(Records contained in a dataset)

________________

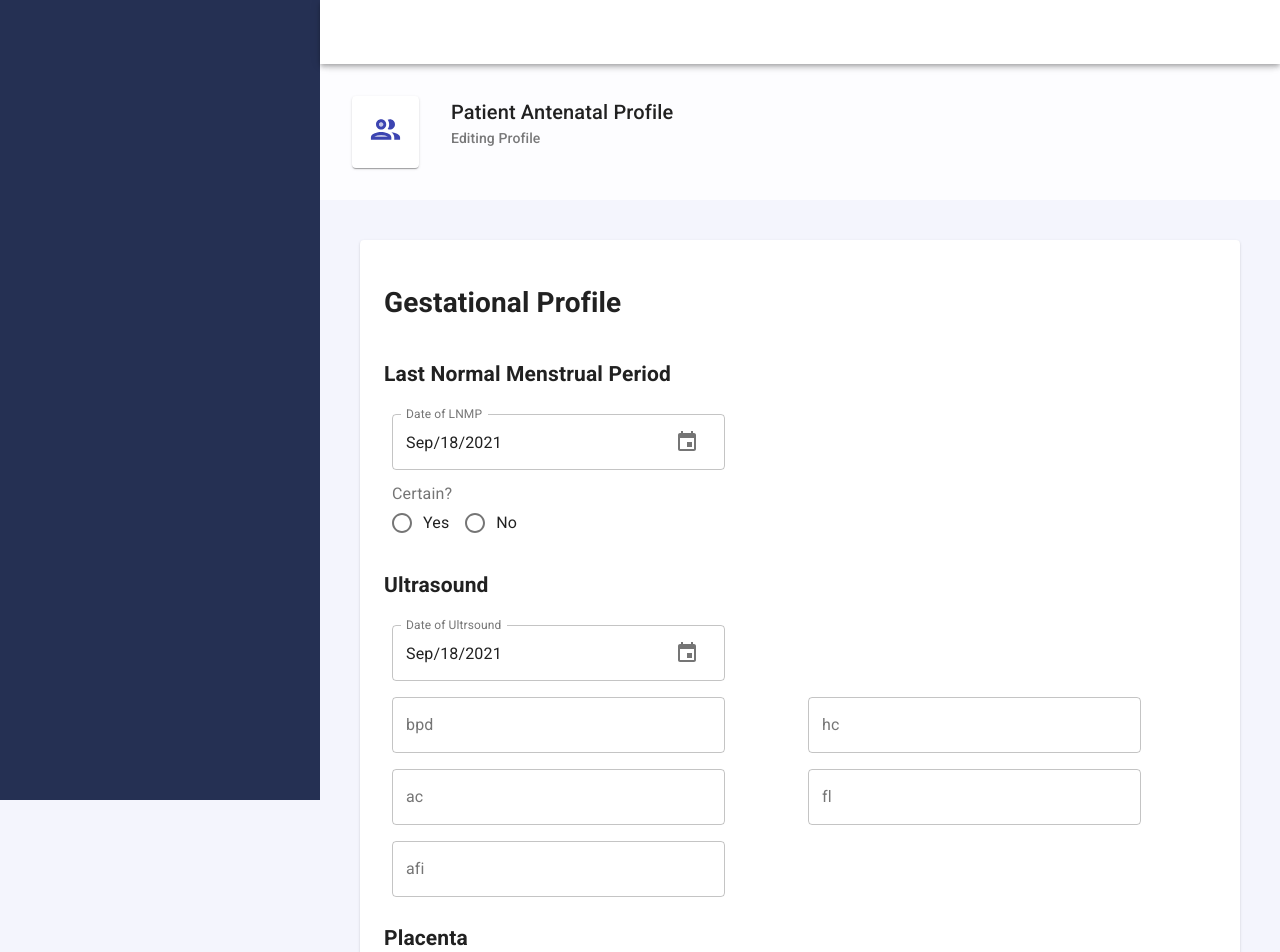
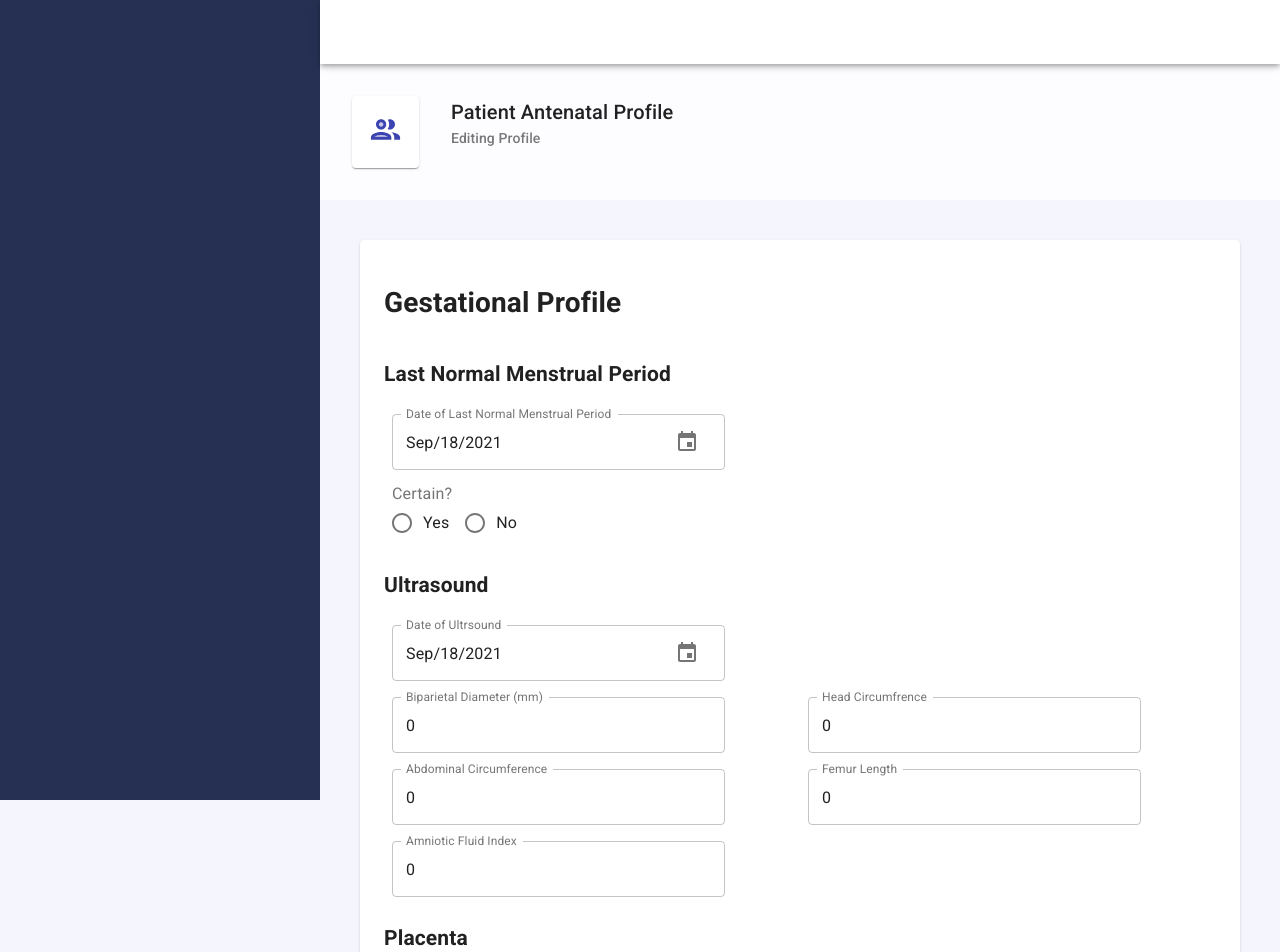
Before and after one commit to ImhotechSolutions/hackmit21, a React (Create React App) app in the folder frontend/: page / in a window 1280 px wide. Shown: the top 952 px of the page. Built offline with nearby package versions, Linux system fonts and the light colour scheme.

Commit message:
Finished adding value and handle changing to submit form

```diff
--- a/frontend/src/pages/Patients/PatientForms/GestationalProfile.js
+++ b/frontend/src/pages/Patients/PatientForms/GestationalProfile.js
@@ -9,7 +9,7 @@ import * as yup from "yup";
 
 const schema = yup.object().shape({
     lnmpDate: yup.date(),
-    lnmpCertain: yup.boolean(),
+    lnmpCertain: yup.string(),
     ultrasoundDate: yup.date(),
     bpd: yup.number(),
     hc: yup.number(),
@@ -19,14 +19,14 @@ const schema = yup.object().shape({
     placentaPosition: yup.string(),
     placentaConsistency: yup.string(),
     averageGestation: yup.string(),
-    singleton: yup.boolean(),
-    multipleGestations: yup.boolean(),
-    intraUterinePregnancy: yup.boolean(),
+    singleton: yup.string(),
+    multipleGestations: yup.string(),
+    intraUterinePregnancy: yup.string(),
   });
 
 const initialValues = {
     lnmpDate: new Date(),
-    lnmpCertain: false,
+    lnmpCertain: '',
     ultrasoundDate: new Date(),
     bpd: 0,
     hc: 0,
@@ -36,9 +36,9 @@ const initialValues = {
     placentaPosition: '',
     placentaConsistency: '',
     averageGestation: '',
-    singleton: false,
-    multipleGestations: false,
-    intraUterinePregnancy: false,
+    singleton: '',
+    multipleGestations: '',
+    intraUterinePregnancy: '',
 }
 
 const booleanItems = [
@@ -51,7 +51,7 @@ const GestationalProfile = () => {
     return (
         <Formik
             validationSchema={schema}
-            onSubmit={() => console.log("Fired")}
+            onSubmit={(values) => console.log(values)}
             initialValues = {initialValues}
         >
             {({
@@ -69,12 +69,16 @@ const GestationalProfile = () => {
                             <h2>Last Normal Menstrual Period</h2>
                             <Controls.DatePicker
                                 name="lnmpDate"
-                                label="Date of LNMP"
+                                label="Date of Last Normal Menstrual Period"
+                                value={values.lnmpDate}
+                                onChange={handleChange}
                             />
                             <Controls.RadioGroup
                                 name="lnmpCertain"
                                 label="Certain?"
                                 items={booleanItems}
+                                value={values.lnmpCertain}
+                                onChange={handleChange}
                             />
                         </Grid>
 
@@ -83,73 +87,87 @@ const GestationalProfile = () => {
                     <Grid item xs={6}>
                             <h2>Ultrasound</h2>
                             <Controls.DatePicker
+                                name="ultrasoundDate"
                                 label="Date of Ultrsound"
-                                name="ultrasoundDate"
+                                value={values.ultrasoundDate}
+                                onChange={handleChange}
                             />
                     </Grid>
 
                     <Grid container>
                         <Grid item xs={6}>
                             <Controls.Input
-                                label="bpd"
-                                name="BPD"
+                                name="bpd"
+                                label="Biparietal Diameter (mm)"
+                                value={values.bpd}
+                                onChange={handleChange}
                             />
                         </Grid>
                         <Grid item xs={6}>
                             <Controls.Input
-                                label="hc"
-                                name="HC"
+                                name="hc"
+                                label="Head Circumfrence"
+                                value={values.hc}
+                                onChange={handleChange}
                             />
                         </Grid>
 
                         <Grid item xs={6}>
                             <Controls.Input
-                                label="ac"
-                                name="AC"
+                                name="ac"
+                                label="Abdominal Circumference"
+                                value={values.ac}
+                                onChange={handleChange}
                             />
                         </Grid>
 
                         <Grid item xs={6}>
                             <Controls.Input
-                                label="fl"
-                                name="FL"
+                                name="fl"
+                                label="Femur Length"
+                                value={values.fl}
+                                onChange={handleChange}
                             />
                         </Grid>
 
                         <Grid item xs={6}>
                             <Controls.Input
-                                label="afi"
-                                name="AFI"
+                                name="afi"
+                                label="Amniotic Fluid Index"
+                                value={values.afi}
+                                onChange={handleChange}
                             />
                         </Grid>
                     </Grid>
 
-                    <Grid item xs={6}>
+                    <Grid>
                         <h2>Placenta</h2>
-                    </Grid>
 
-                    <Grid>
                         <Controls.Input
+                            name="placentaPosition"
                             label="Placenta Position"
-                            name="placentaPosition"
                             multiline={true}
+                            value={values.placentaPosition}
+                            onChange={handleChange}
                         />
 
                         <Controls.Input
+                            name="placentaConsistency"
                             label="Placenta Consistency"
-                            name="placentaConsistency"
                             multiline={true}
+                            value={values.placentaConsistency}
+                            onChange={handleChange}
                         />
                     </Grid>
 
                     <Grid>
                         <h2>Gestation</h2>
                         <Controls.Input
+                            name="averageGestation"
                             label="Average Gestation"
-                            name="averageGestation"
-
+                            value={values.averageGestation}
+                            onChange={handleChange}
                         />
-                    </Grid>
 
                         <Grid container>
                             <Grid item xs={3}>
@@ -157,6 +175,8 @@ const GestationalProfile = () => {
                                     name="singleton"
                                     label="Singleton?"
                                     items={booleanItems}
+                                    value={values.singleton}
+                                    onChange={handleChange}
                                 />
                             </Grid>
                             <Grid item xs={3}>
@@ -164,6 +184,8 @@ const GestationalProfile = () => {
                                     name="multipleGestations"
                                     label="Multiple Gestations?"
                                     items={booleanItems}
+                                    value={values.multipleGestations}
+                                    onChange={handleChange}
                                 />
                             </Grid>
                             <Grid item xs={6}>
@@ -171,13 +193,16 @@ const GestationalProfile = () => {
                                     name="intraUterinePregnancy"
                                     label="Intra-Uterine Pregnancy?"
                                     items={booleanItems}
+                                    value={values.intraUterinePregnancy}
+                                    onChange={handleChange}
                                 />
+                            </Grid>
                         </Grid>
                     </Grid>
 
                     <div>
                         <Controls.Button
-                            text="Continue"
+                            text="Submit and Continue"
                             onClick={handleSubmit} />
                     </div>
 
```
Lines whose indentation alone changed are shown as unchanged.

________________

**Problem to work on:** An exact copy of the records above is needed, with the pictures removed.

**Exercise solution:**
Before and after one commit to ImhotechSolutions/hackmit21, a React (Create React App) app in the folder frontend/: page / in a window 1280 px wide. Shown: the top 952 px of the page. Built offline with nearby package versions, Linux system fonts and the light colour scheme.

Commit message:
Finished adding value and handle changing to submit form

```diff
--- a/frontend/src/pages/Patients/PatientForms/GestationalProfile.js
+++ b/frontend/src/pages/Patients/PatientForms/GestationalProfile.js
@@ -9,7 +9,7 @@ import * as yup from "yup";
 
 const schema = yup.object().shape({
     lnmpDate: yup.date(),
-    lnmpCertain: yup.boolean(),
+    lnmpCertain: yup.string(),
     ultrasoundDate: yup.date(),
     bpd: yup.number(),
     hc: yup.number(),
@@ -19,14 +19,14 @@ const schema = yup.object().shape({
     placentaPosition: yup.string(),
     placentaConsistency: yup.string(),
     averageGestation: yup.string(),
-    singleton: yup.boolean(),
-    multipleGestations: yup.boolean(),
-    intraUterinePregnancy: yup.boolean(),
+    singleton: yup.string(),
+    multipleGestations: yup.string(),
+    intraUterinePregnancy: yup.string(),
   });
 
 const initialValues = {
     lnmpDate: new Date(),
-    lnmpCertain: false,
+    lnmpCertain: '',
     ultrasoundDate: new Date(),
     bpd: 0,
     hc: 0,
@@ -36,9 +36,9 @@ const initialValues = {
     placentaPosition: '',
     placentaConsistency: '',
     averageGestation: '',
-    singleton: false,
-    multipleGestations: false,
-    intraUterinePregnancy: false,
+    singleton: '',
+    multipleGestations: '',
+    intraUterinePregnancy: '',
 }
 
 const booleanItems = [
@@ -51,7 +51,7 @@ const GestationalProfile = () => {
     return (
         <Formik
             validationSchema={schema}
-            onSubmit={() => console.log("Fired")}
+            onSubmit={(values) => console.log(values)}
             initialValues = {initialValues}
         >
             {({
@@ -69,12 +69,16 @@ const GestationalProfile = () => {
                             <h2>Last Normal Menstrual Period</h2>
                             <Controls.DatePicker
                                 name="lnmpDate"
-                                label="Date of LNMP"
+                                label="Date of Last Normal Menstrual Period"
+                                value={values.lnmpDate}
+                                onChange={handleChange}
                             />
                             <Controls.RadioGroup
                                 name="lnmpCertain"
                                 label="Certain?"
                                 items={booleanItems}
+                                value={values.lnmpCertain}
+                                onChange={handleChange}
                             />
                         </Grid>
 
@@ -83,73 +87,87 @@ const GestationalProfile = () => {
                     <Grid item xs={6}>
                             <h2>Ultrasound</h2>
                             <Controls.DatePicker
+                                name="ultrasoundDate"
                                 label="Date of Ultrsound"
-                                name="ultrasoundDate"
+                                value={values.ultrasoundDate}
+                                onChange={handleChange}
                             />
                     </Grid>
 
                     <Grid container>
                         <Grid item xs={6}>
                             <Controls.Input
-                                label="bpd"
-                                name="BPD"
+                                name="bpd"
+                                label="Biparietal Diameter (mm)"
+                                value={values.bpd}
+                                onChange={handleChange}
                             />
                         </Grid>
                         <Grid item xs={6}>
                             <Controls.Input
-                                label="hc"
-                                name="HC"
+                                name="hc"
+                                label="Head Circumfrence"
+                                value={values.hc}
+                                onChange={handleChange}
                             />
                         </Grid>
 
                         <Grid item xs={6}>
                             <Controls.Input
-                                label="ac"
-                                name="AC"
+                                name="ac"
+                                label="Abdominal Circumference"
+                                value={values.ac}
+                                onChange={handleChange}
                             />
                         </Grid>
 
                         <Grid item xs={6}>
                             <Controls.Input
-                                label="fl"
-                                name="FL"
+                                name="fl"
+                                label="Femur Length"
+                                value={values.fl}
+                                onChange={handleChange}
                             />
                         </Grid>
 
                         <Grid item xs={6}>
                             <Controls.Input
-                                label="afi"
-                                name="AFI"
+                                name="afi"
+                                label="Amniotic Fluid Index"
+                                value={values.afi}
+                                onChange={handleChange}
                             />
                         </Grid>
                     </Grid>
 
-                    <Grid item xs={6}>
+                    <Grid>
                         <h2>Placenta</h2>
-                    </Grid>
 
-                    <Grid>
                         <Controls.Input
+                            name="placentaPosition"
                             label="Placenta Position"
-                            name="placentaPosition"
                             multiline={true}
+                            value={values.placentaPosition}
+                            onChange={handleChange}
                         />
 
                         <Controls.Input
+                            name="placentaConsistency"
                             label="Placenta Consistency"
-                            name="placentaConsistency"
                             multiline={true}
+                            value={values.placentaConsistency}
+                            onChange={handleChange}
                         />
                     </Grid>
 
                     <Grid>
                         <h2>Gestation</h2>
                         <Controls.Input
+                            name="averageGestation"
                             label="Average Gestation"
-                            name="averageGestation"
-
+                            value={values.averageGestation}
+                            onChange={handleChange}
                         />
-                    </Grid>
 
                         <Grid container>
                             <Grid item xs={3}>
@@ -157,6 +175,8 @@ const GestationalProfile = () => {
                                     name="singleton"
                                     label="Singleton?"
                                     items={booleanItems}
+                                    value={values.singleton}
+                                    onChange={handleChange}
                                 />
                             </Grid>
                             <Grid item xs={3}>
@@ -164,6 +184,8 @@ const GestationalProfile = () => {
                                     name="multipleGestations"
                                     label="Multiple Gestations?"
                                     items={booleanItems}
+                                    value={values.multipleGestations}
+                                    onChange={handleChange}
                                 />
                             </Grid>
                             <Grid item xs={6}>
@@ -171,13 +193,16 @@ const GestationalProfile = () => {
                                     name="intraUterinePregnancy"
                                     label="Intra-Uterine Pregnancy?"
                                     items={booleanItems}
+                                    value={values.intraUterinePregnancy}
+                                    onChange={handleChange}
                                 />
+                            </Grid>
                         </Grid>
                     </Grid>
 
                     <div>
                         <Controls.Button
-                            text="Continue"
+                            text="Submit and Continue"
                             onClick={handleSubmit} />
                     </div>
 
```
Lines whose indentation alone changed are shown as unchanged.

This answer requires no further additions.